Dataset -

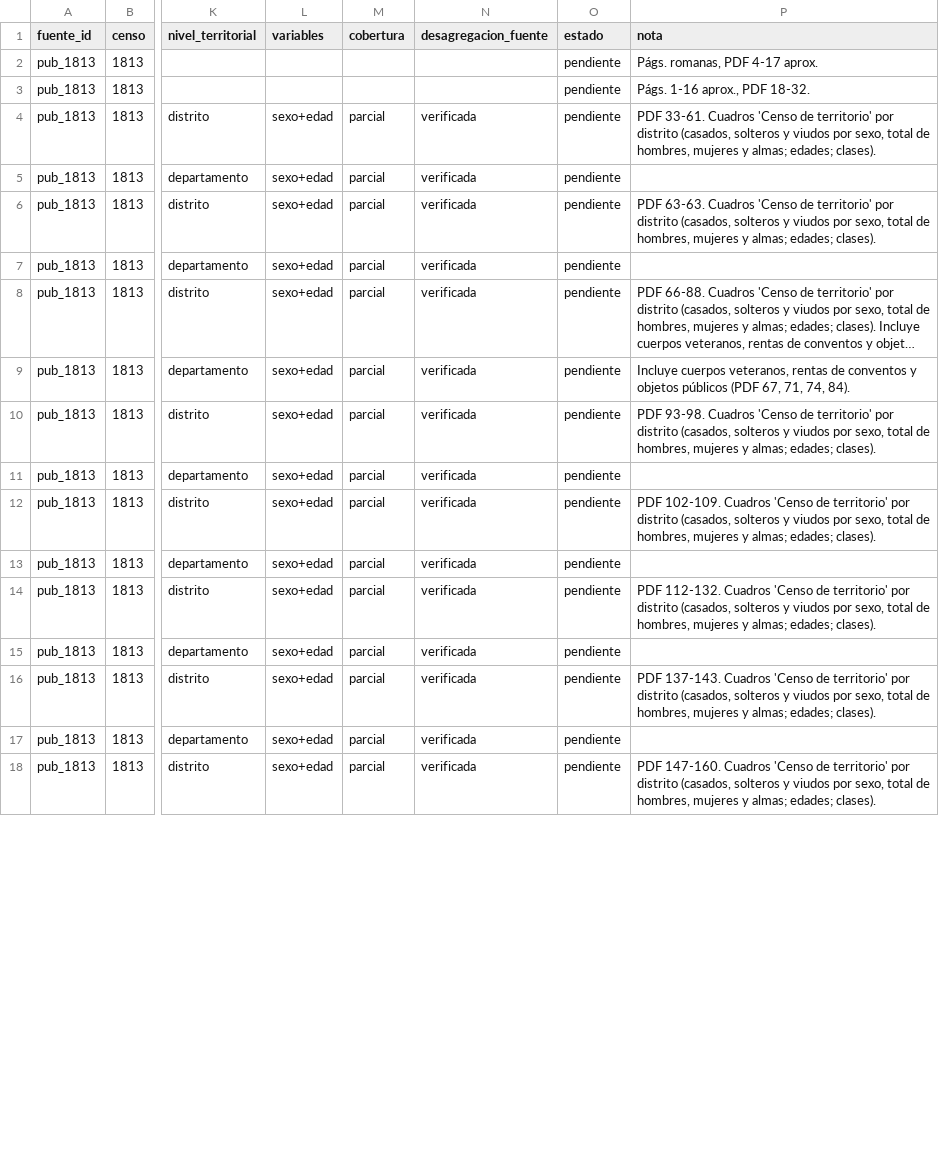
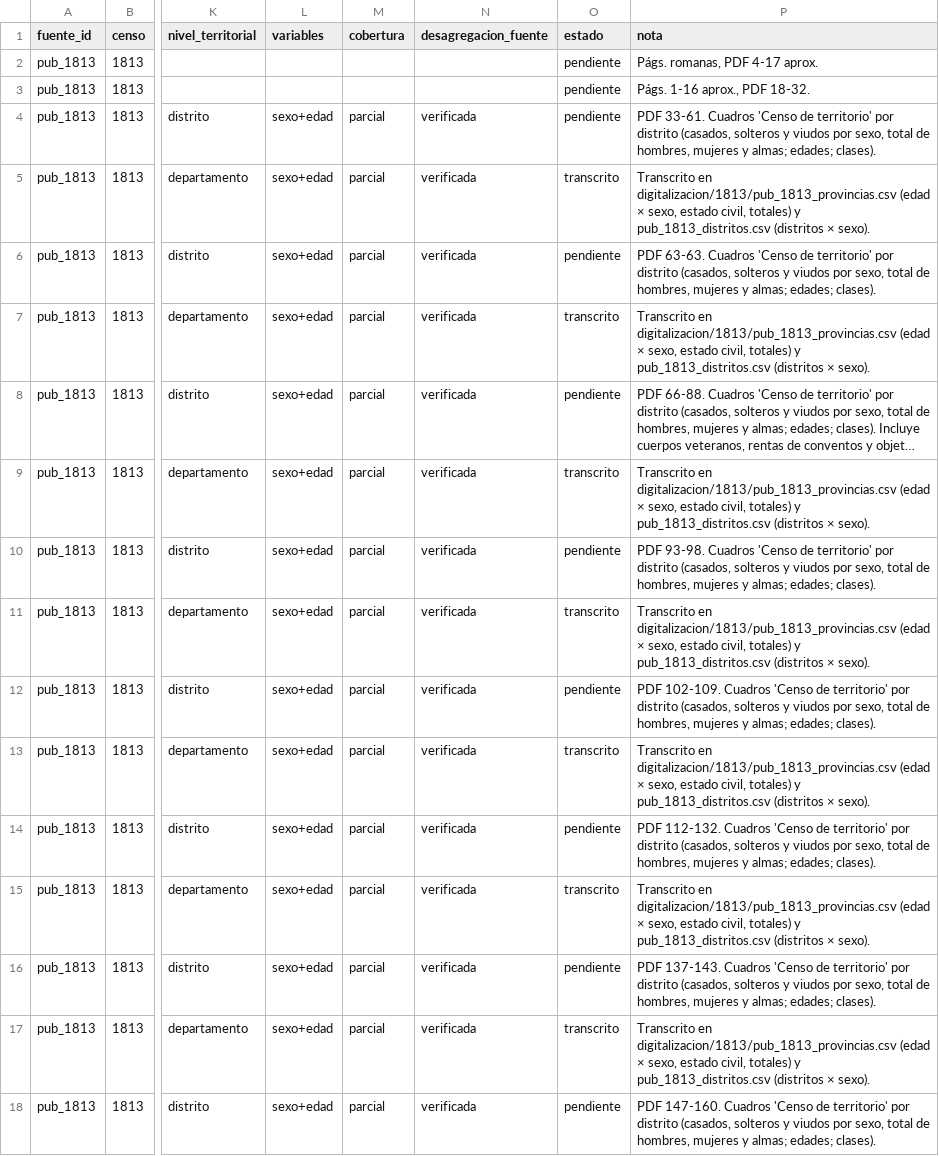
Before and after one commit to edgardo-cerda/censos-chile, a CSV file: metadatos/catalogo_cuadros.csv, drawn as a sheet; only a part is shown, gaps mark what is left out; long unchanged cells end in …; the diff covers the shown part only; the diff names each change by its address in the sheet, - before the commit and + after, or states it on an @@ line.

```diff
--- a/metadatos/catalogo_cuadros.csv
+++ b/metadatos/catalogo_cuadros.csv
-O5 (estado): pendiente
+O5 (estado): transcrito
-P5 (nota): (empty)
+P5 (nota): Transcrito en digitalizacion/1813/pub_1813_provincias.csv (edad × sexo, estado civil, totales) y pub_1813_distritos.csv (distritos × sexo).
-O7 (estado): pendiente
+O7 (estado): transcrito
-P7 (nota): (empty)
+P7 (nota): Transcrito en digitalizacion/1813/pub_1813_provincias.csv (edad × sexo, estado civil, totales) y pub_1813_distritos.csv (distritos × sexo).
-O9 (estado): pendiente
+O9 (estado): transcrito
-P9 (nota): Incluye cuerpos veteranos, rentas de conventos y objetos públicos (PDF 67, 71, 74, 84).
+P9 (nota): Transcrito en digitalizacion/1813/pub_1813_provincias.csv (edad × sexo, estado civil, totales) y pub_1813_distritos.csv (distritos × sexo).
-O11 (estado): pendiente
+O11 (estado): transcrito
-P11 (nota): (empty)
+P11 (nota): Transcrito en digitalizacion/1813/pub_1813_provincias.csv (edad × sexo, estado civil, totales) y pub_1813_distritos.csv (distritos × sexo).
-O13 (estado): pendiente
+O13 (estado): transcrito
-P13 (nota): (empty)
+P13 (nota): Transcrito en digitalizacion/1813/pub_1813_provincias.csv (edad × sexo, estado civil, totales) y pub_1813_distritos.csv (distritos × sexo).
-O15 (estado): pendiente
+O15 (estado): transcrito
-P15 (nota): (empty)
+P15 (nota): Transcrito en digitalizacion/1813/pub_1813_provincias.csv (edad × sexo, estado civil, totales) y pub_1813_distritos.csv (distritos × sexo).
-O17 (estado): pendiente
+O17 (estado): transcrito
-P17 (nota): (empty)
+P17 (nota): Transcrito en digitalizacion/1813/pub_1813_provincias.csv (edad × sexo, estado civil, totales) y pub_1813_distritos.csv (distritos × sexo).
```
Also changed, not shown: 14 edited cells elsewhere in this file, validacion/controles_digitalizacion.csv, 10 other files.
--
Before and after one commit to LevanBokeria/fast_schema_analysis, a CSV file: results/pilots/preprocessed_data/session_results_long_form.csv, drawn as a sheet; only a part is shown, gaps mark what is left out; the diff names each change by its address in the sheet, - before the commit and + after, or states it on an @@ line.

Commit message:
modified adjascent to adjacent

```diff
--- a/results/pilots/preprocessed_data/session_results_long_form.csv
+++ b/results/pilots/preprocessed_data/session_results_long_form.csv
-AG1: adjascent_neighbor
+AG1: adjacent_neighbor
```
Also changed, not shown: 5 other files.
* * *
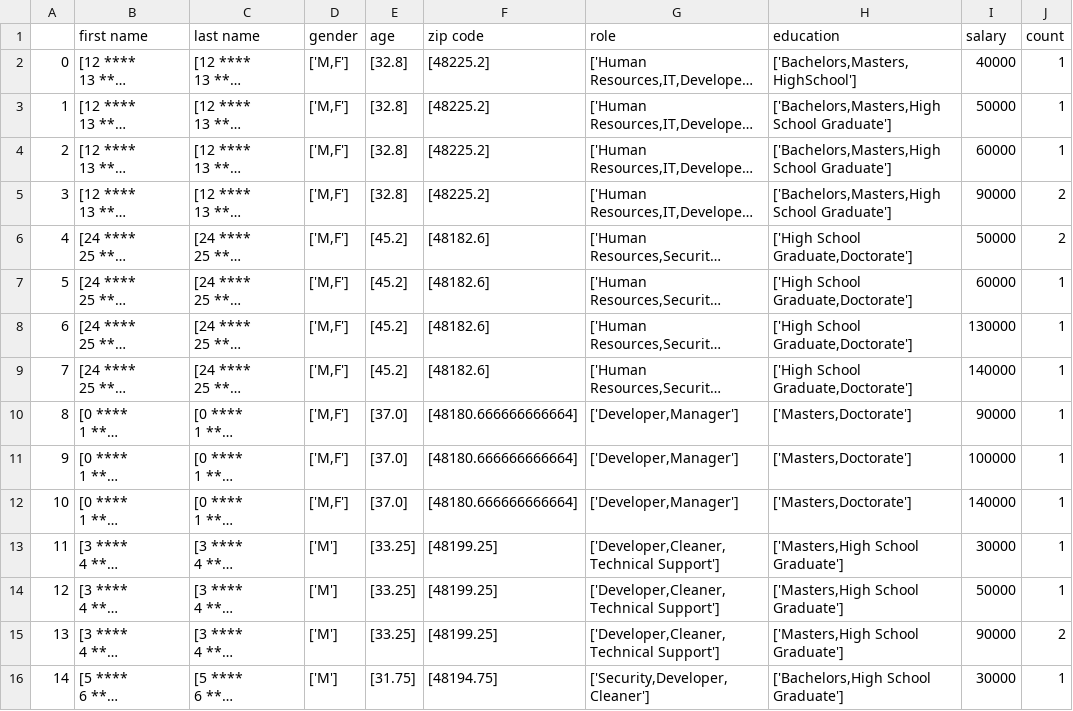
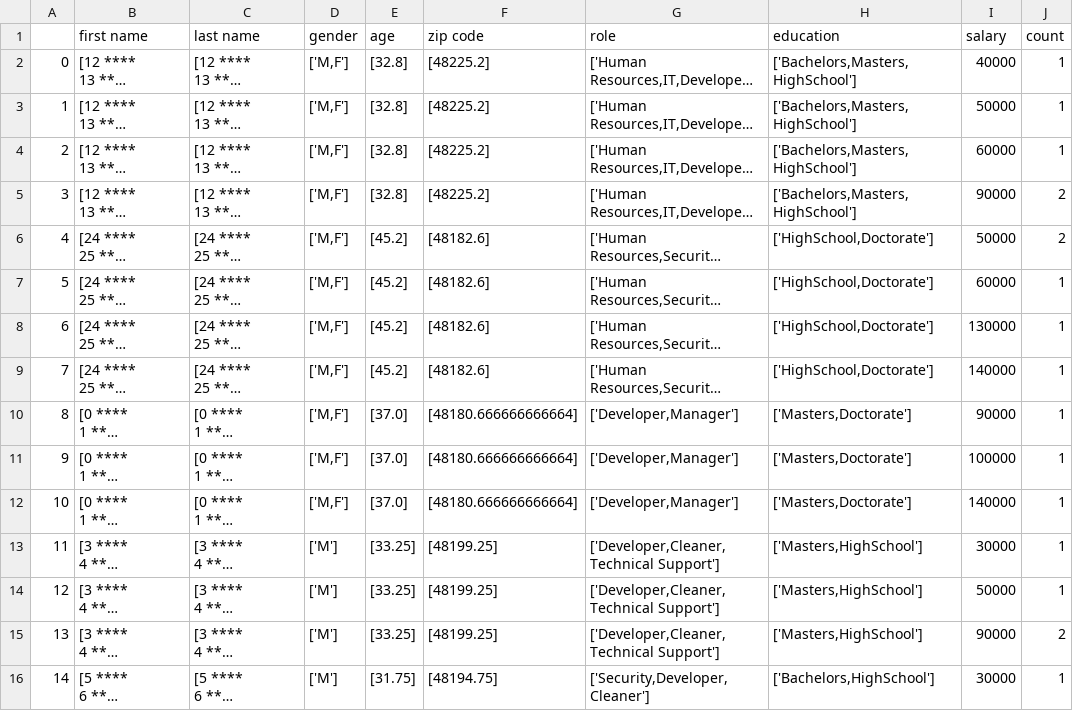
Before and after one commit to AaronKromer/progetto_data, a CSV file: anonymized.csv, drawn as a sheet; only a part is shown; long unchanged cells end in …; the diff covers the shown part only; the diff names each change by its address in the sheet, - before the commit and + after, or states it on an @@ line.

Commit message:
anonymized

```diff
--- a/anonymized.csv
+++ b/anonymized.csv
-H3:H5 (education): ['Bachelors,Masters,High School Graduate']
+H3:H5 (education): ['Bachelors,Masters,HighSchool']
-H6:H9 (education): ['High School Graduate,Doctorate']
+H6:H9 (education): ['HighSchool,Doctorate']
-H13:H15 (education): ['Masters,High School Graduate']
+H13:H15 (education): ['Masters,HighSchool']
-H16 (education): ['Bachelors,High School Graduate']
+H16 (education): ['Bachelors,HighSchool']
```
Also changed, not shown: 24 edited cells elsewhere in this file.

Problem requirements - Your answer must be every line from the listing above that holds the string "pendiente".

Answer box -
-O5 (estado): pendiente
-O7 (estado): pendiente
-O9 (estado): pendiente
-O11 (estado): pendiente
-O13 (estado): pendiente
-O15 (estado): pendiente
-O17 (estado): pendiente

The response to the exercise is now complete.